Senior citizen’s wait for state housing
The wait continues for a homeless senior citizen desperate to move into a state house.
South Auckland man Timani Tupou recently spent three weeks living in a small, cold room with wet carpet and no heater.
Work and Income temporarily placed the 65-year-old, who’s originally from Tonga, in accommodation at an Onehunga educational institute in June.
He packed up his belongings and moved out less than a month later because the room was too cold and had a water leak.
His daughter, who asked not to be named, says her father needs to be near family and his doctor in Otara as he suffers from a medical condition that makes it difficult to breathe. He needs a warm, singlelevel house as his condition makes it tough for him to tackle stairs, she says.
‘‘Before he moved into the room he lived in a workshop at his church in Papatoetoe.’’
Tupou has been on the social housing register since May 6 with an A priority rating, the highest.
Work and Income assisted him with a non-recoverable grant to shift into a Mangere motor lodge when he left the room in Onehunga. He moved out of the motor lodge after three weeks. His daughter says she and her father viewed two short-term accommodation options in South Auckland on August 12 but neither was suitable.
A worker at one of the two places they saw told them it would take ‘‘three to four weeks’’ to complete credit and police checks on her father before he could move in, she says.
‘‘He declined it because it’s too far from public transport and to get to it he has to walk up hills.
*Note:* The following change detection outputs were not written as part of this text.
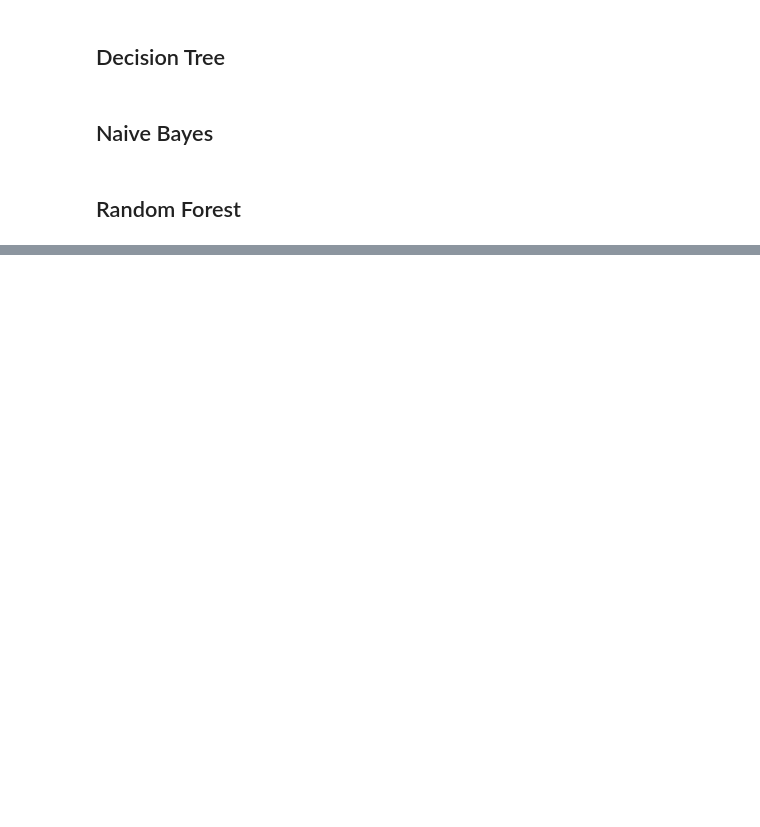
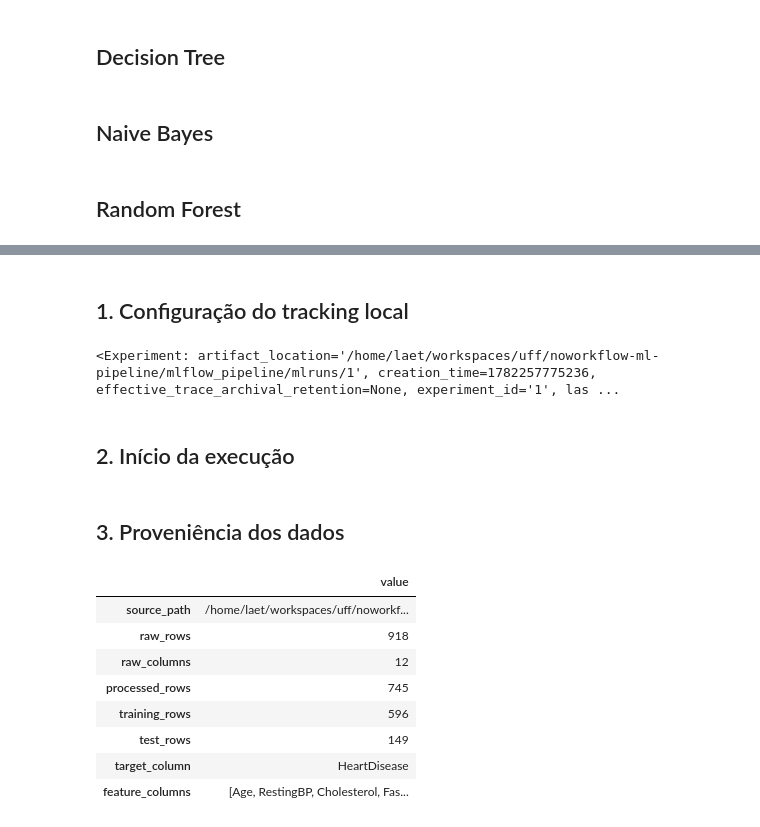
Before and after one commit to thiagolaet/noworkflow-ml-pipeline, a Jupyter notebook: mlflow_pipeline/heart_disease_pipeline.ipynb, the cells around one changed output, grey strips where cells are left out. Cells and saved outputs as stored; diff of their text form; code cells hidden in the pictures; blank space fills up the shorter version.

```diff
--- a/mlflow_pipeline/heart_disease_pipeline.ipynb
+++ b/mlflow_pipeline/heart_disease_pipeline.ipynb
@@ -385,0 +388,19 @@ F1 Score : 0.6843362632409284
+# %% [markdown]
+## 1. Configuração do tracking local
+# %%
+from pathlib import Path
+from IPython.display import display
+import mlflow
+import mlflow.sklearn
+from mlflow.models import infer_signature
+
+dataset_path = Path("../datasets/heart.csv").resolve()
+project_root = dataset_path.parent.parent
+tracking_db_path = project_root / "mlflow.db"
+tracking_uri = f"sqlite:///{tracking_db_path.as_posix()}"
+mlflow.set_tracking_uri(tracking_uri)
+mlflow.set_experiment("heart-disease-svm")
+# %% [output]
+<Experiment: artifact_location='/home/laet/workspaces/uff/noworkflow-ml-pipeline/mlflow_pipeline/mlruns/1', creation_time=1782257775236, effective_trace_archival_retention=None, experiment_id='1', las ...
+# %% [markdown]
+## 2. Início da execução
@@ -385,0 +421,40 @@ F1 Score : 0.6843362632409284
+# %% [markdown]
+## 3. Proveniência dos dados
+# %%
+# Criando a representação do dataset no MLflow
+raw_dataframe = pd.read_csv(dataset_path)
+mlflow_dataset = mlflow.data.from_pandas(
+    raw_dataframe,
+    source=str(dataset_path),
+    targets="HeartDisease",
+    name="heart-disease-raw",
+)
+mlflow.log_input(mlflow_dataset, context="raw_input")
+
+# Salvando uma cópia completa do arquivo CSV usado pelo pipeline
+mlflow.log_artifact(str(dataset_path), artifact_path="dataset")
+
+# Reunindo as principais informações sobre a origem e o uso dos dados
+data_provenance = {
+    "source_path": str(dataset_path),
+    "raw_rows": len(raw_dataframe),
+    "raw_columns": len(raw_dataframe.columns),
+    "processed_rows": len(dataframe),
+    "training_rows": len(X_train),
+    "test_rows": len(X_test),
+    "target_column": "HeartDisease",
+    "feature_columns": list(X_train.columns),
+}
+mlflow.log_dict(data_provenance, "provenance/data.json")
+
+pd.Series(data_provenance, name="value").to_frame()
+# %% [output]
+|  | value |
+| source_path | /home/laet/workspaces/uff/noworkf... |
+| raw_rows | 918 |
+| raw_columns | 12 |
+| processed_rows | 745 |
+| training_rows | 596 |
+| test_rows | 149 |
+| target_column | HeartDisease |
+| feature_columns | [Age, RestingBP, Cholesterol, Fas... |
```
Also changed, not shown: parts of 15 cells of this notebook, 1 other file.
He can’t walk long distances.’’
On August 12, Work and Income found Tupou temporary accommodation in Otahuhu.
Ministry of Social Development deputy chief executive for social housing Carl Crafar says the agency is working with Tupou to find him suitable accommodation.
‘‘While Mr Tupou has a high priority for social housing, he has also detailed quite specific and changeable housing requirements.
‘‘The reality is there is a finite number of properties on offer that meet his needs and expectations.’’
Crafar says each time the ministry has learned of a housing issue faced by Tupou it’s worked with him to find a solution and will continue to.
‘‘We have helped him with $3414 of accommodation assistance and ensured he has some- where to stay.’’ Crafar says an additional $1396 to cover rent and bond costs was approved upfront for Tupou before he declined the accommodation he was offered on August 12.
Timani Tupou has been on the social housing register with the highest priority rating for more than three months.